Despite the above mentioned, Cork continues to have Otters living amongst the banks of surrounding the River Lee. A common problem in most places with retaining otter populations is the reducing biodiversity of river banks and lake shores, especially in and around urban areas. Otters in Cork, therefore, indicate relatively positive signs of clean water and healthy biodiversity. Preserving the natural features of rivers, lakes and other habitats that attract these otters is therefore hugely important and can help maintain Ireland’s otter population as being one of Europe’s strongholds.


In University College Cork, to the front of the Main Quad, an avenue slopes down next to the river towards the Gaol Gate entrance. The UCC Green Campus App explains how this “sloped embankment has been enhanced with small ‘plug plant’, giving a perennial mixed meadow that will support a wide diversity of insects and birds.” Small steps to support biodiversity crucial in maintaining and supporting Cork City’s biodiversity, and in turn the health of all Cork’s otters and other animals. More about our b

Have you ever seen these curious creatures in Cork? Be sure to let us know. Better yet, send us any pictures or video’s you may have to our page. Also, if you happen to see these guys in the future around Cork or anywhere else in Ireland, you can also help research efforts by sending the location and date of the sightings to So keep your eyes peeled for these marvellously charismatic creatures when around the banks of the River Lee, or even in the centre of Cork City. You can find out more about the landscape, heritage and natural resources in UCC here.
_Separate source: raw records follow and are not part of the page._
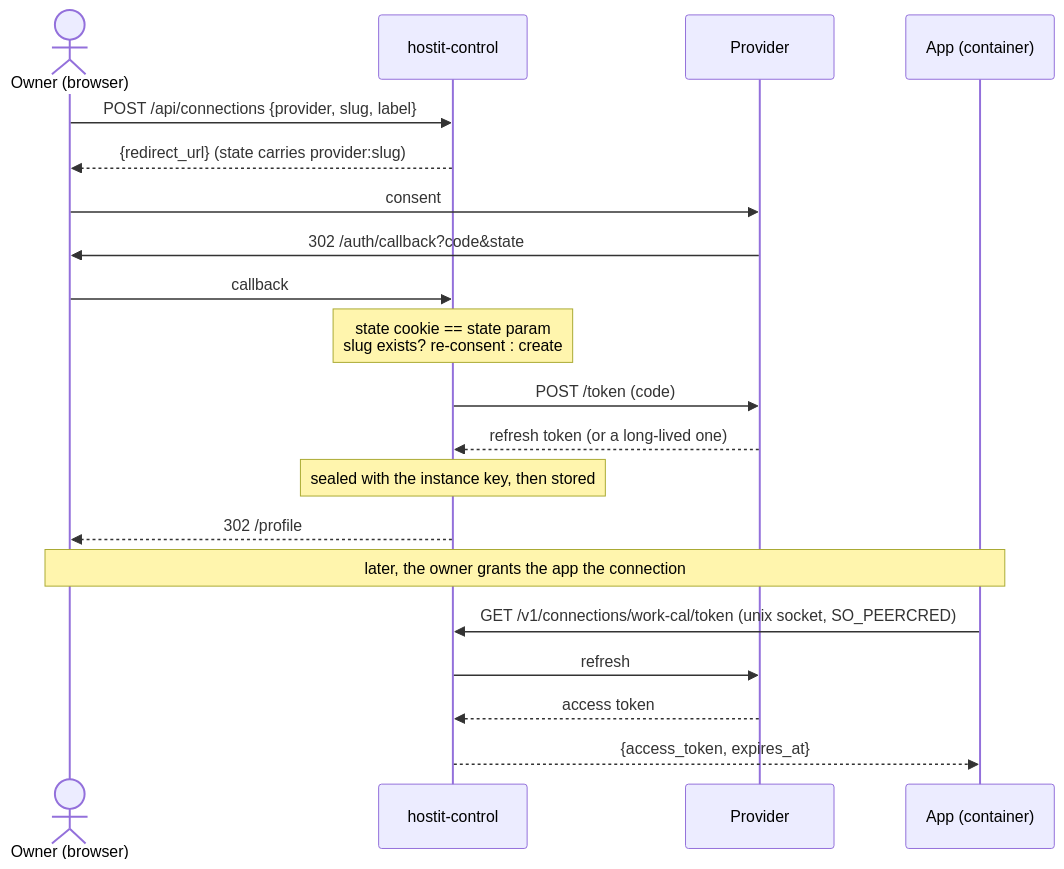
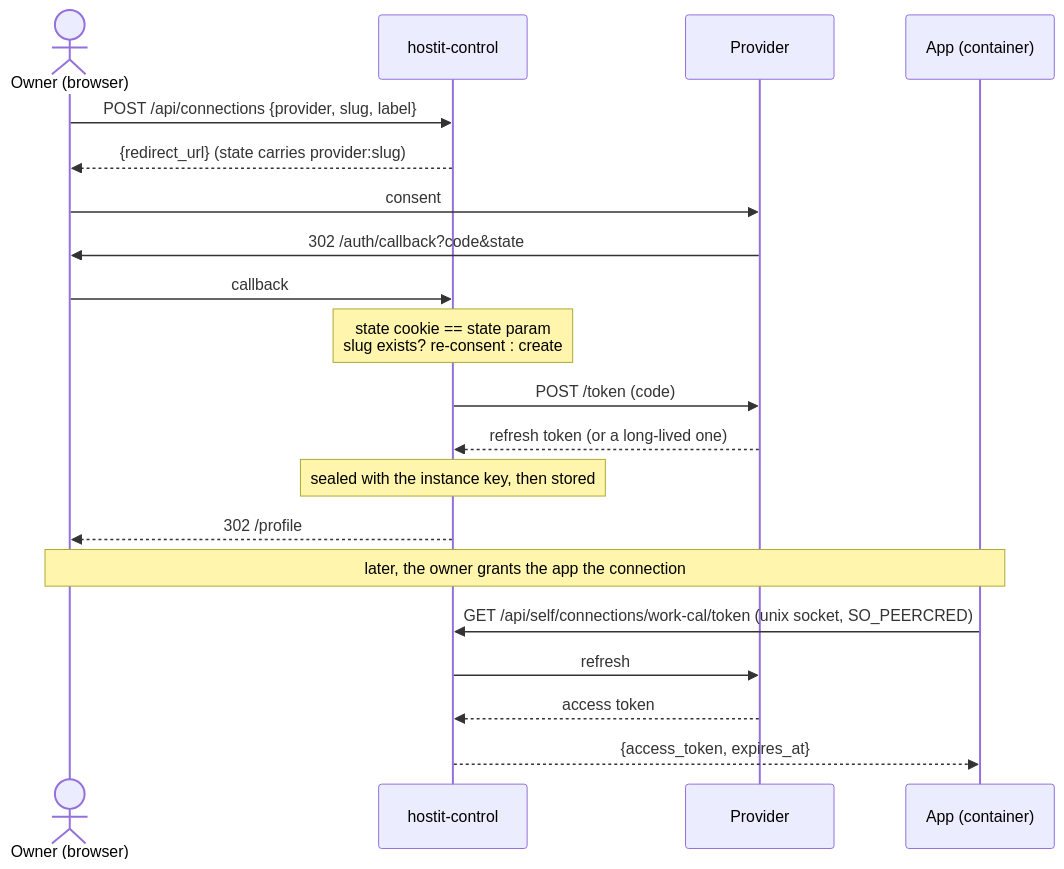
One commit to binwiederhier/hostit changed the diagram in docs/features/connections.md. Above: the diagram before and after it, drawn with Mermaid. The commit also changed other lines of this file and 27 other files, not shown here.

First line of the commit message:
Key rotation, transcript redaction, /api/self, and a real confirm dialog

````diff
--- a/docs/features/connections.md
+++ b/docs/features/connections.md
@@ -151,24 +151,24 @@
 ```mermaid
 sequenceDiagram
     actor O as Owner (browser)
     participant H as hostit-control
     participant P as Provider
     participant A as App (container)
 
     O->>H: POST /api/connections {provider, slug, label}
     H-->>O: {redirect_url}  (state carries provider:slug)
     O->>P: consent
     P->>O: 302 /auth/callback?code&state
     O->>H: callback
     Note over H: state cookie == state param<br/>slug exists? re-consent : create
     H->>P: POST /token (code)
     P-->>H: refresh token (or a long-lived one)
     Note over H: sealed with the instance key, then stored
     H-->>O: 302 /profile
 
     Note over O,A: later, the owner grants the app the connection
-    A->>H: GET /v1/connections/work-cal/token (unix socket, SO_PEERCRED)
+    A->>H: GET /api/self/connections/work-cal/token (unix socket, SO_PEERCRED)
     H->>P: refresh
     P-->>H: access token
     H-->>A: {access_token, expires_at}
 ```
````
A few more fun facts:

  • Mother otters are known to adopt and care for pups that are not their own
  • They have the thickest fur of any mammal in the animal kingdom, having anywhere from 850,000 to 1 million hairs per square inch.
  • “Six million years ago, a hundred-pound otter (the size of a wolf) was on the prowl somewhere in the swampy wetlands of what’s now southwestern China

 Killian Kelly